"It was a grand review. Twenty-six thousand men lined the dual carriageways of Canal Street from the Levee to the Cemeteries, a distance of three and a half miles.

'It was by far the greatest and most imposing sight ever presented by the population of the Crescent City. Probably the present generation will never more see the like on the banks of the Mississippi River.'

"Thus boasted a correspondent from the daily Picayune. He was wrong, for the date was 23 November 1861, and the civil war was just beginning. But what did make the event noteworthy was the sight of 33 black officers and 731 black enlisted men aligned in ranks alongside their white compatriots. They were members of the Louisiana Native Guards - black soldiers in a white army, harbingers of one of the most significant and controversial social movements in our history."

Three officers and 139 men were absent, bringing the strength at that time to 36 officers and 870 men.

Source: James Hollandsworth Jr.: The Louisiana Native Guards, Pub. By Louisiana State University Press.

"By early 1862 (Governor) Moore's black military organisations had grown to 3000 men."

Source: When the Devil Came Down to Dixie - Ben Butler.


Did you know that black soldiers could serve formally and officially in the provisional army of the Confederate States, under an Act of the Confederate States Congress of 1862, which permitted their enlistment as field musicians on the same terms, essentially, as white soldiers?
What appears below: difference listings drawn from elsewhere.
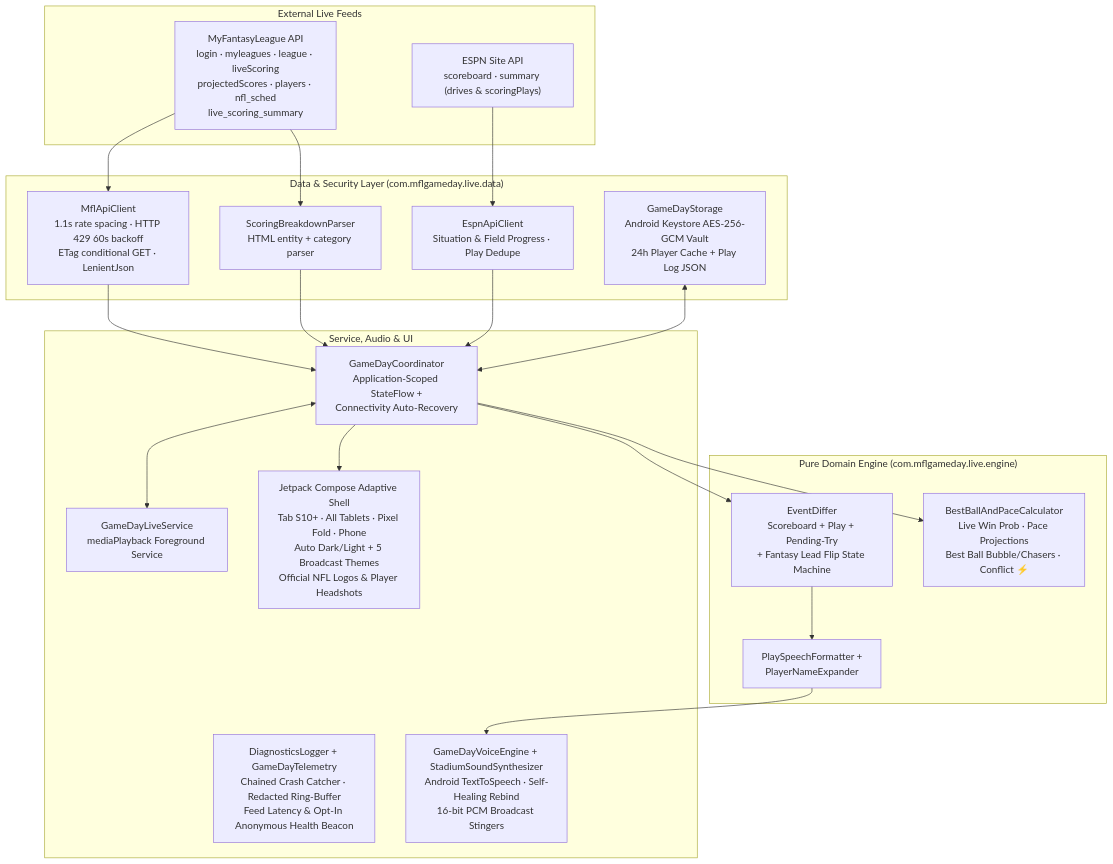
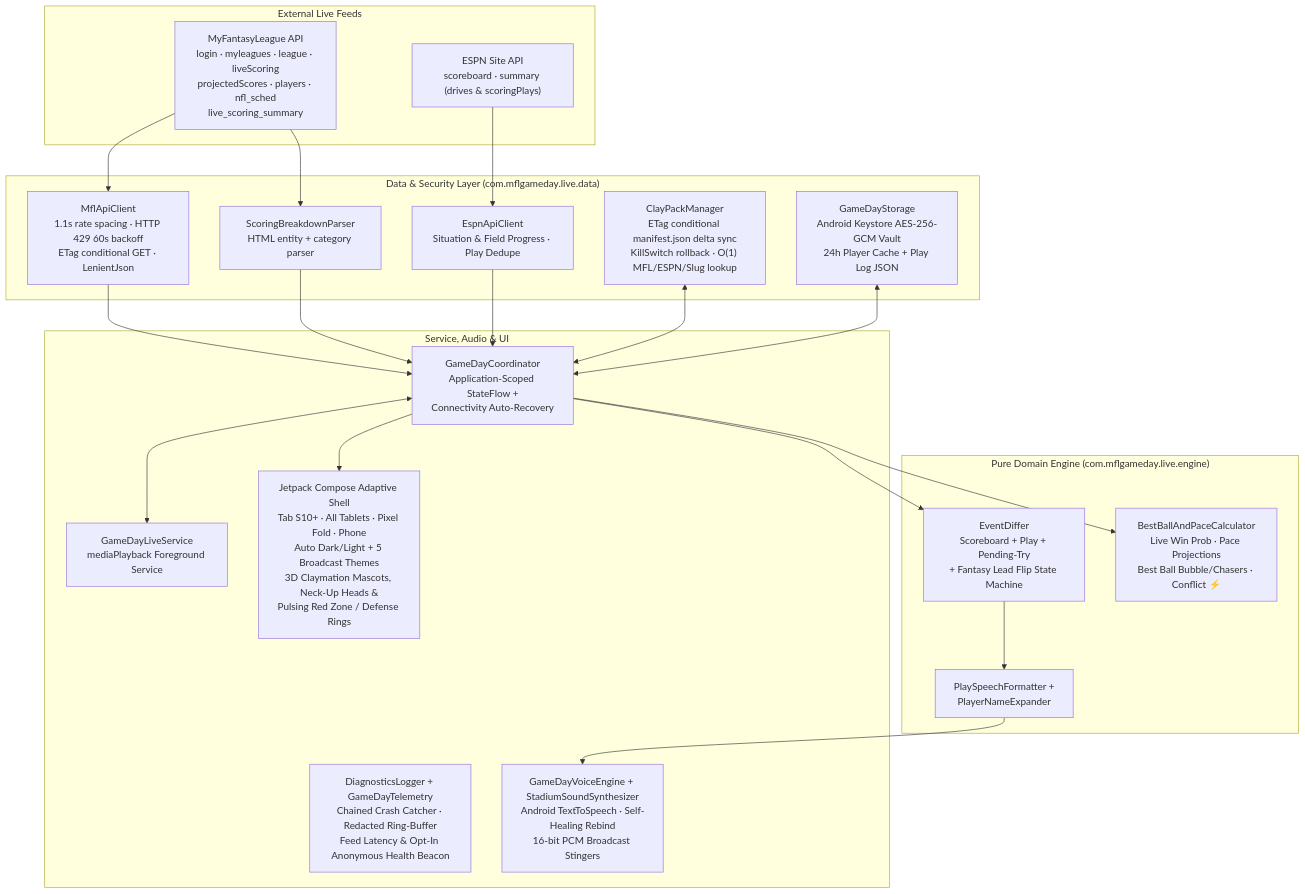
The diagram in docs/architecture_map.md (GinoMotisko/mfl-gameday-live), drawn with Mermaid before and after one commit. The commit also changed other lines of this file and 50 other files, not shown here.

First line of the commit message:
feat: unified 3D claymation visual engine, OTA head delta pack & Red Zone pulse (#12)

````diff
--- a/docs/architecture_map.md
+++ b/docs/architecture_map.md
@@ -15,42 +15,44 @@
 ```mermaid
 flowchart TD
     subgraph Providers["External Live Feeds"]
         MFL["MyFantasyLeague API\nlogin · myleagues · league · liveScoring\nprojectedScores · players · nfl_sched\nlive_scoring_summary"]
         ESPN["ESPN Site API\nscoreboard · summary (drives & scoringPlays)"]
     end
 
     subgraph DataLayer["Data & Security Layer (com.mflgameday.live.data)"]
         MflClient["MflApiClient\n1.1s rate spacing · HTTP 429 60s backoff\nETag conditional GET · LenientJson"]
         EspnClient["EspnApiClient\nSituation & Field Progress · Play Dedupe"]
         BreakdownParser["ScoringBreakdownParser\nHTML entity + category parser"]
+        ClayMgr["ClayPackManager\nETag conditional manifest.json delta sync\nKillSwitch rollback · O(1) MFL/ESPN/Slug lookup"]
         Storage["GameDayStorage\nAndroid Keystore AES-256-GCM Vault\n24h Player Cache + Play Log JSON"]
     end
 
     subgraph EngineLayer["Pure Domain Engine (com.mflgameday.live.engine)"]
         Differ["EventDiffer\nScoreboard + Play + Pending-Try\n+ Fantasy Lead Flip State Machine"]
         Pace["BestBallAndPaceCalculator\nLive Win Prob · Pace Projections\nBest Ball Bubble/Chasers · Conflict ⚡"]
         Formatter["PlaySpeechFormatter +\nPlayerNameExpander"]
     end
 
     subgraph Runtime["Service, Audio & UI"]
         Coord["GameDayCoordinator\nApplication-Scoped StateFlow +\nConnectivity Auto-Recovery"]
         Diag["DiagnosticsLogger + GameDayTelemetry\nChained Crash Catcher · Redacted Ring-Buffer\nFeed Latency & Opt-In Anonymous Health Beacon"]
         Voice["GameDayVoiceEngine + StadiumSoundSynthesizer\nAndroid TextToSpeech · Self-Healing Rebind\n16-bit PCM Broadcast Stingers"]
         FGS["GameDayLiveService\nmediaPlayback Foreground Service"]
-        UI["Jetpack Compose Adaptive Shell\nTab S10+ · All Tablets · Pixel Fold · Phone\nAuto Dark/Light + 5 Broadcast Themes\nOfficial NFL Logos & Player Headshots"]
+        UI["Jetpack Compose Adaptive Shell\nTab S10+ · All Tablets · Pixel Fold · Phone\nAuto Dark/Light + 5 Broadcast Themes\n3D Claymation Mascots, Neck-Up Heads &\nPulsing Red Zone / Defense Rings"]
     end
 
     MFL --> MflClient
     MFL --> BreakdownParser
     ESPN --> EspnClient
     MflClient --> Coord
     BreakdownParser --> Coord
     EspnClient --> Coord
+    ClayMgr <--> Coord
     Storage <--> Coord
     Coord --> Differ
     Coord --> Pace
     Differ --> Formatter
     Formatter --> Voice
     Coord <--> FGS
     Coord --> UI
 ```
````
Essentially, this was making a virtue of necessity as many Regiments already had persons of colour as musicians.

An example is the 18th Virginia Infantry. When this Regiment mustered into Confederate service in the spring of 1861, it did so with a Negro drummer, "Old Dick", a free man who had seen previous military experience as a field musician in the famous Palmetto Regiment of South Carolina. When the war between The States broke out, Old Dick enlisted in the 18th Virginia. At the Battle of First Bull Run/First Manassas, Old Dick picked up a musket, joined the firing line, and was credited with capturing several Union soldiers, including Colonel Alfred M Wood of the 14th New York Militia (in later life, Colonel Wood was Mayor of Brooklyn), whose views on the matter are, perhaps, best left unknown to posterity. Old Dick served with the 18th for some considerable time. Apparently well-regarded by his fellow solders, whilst away from the army he was, on occasion, subject to intolerance to the extent that on one occasion he was arrested for being armed!

Source: Article, Issue One North and South Magazine, Nov. 1997 (unaccredited).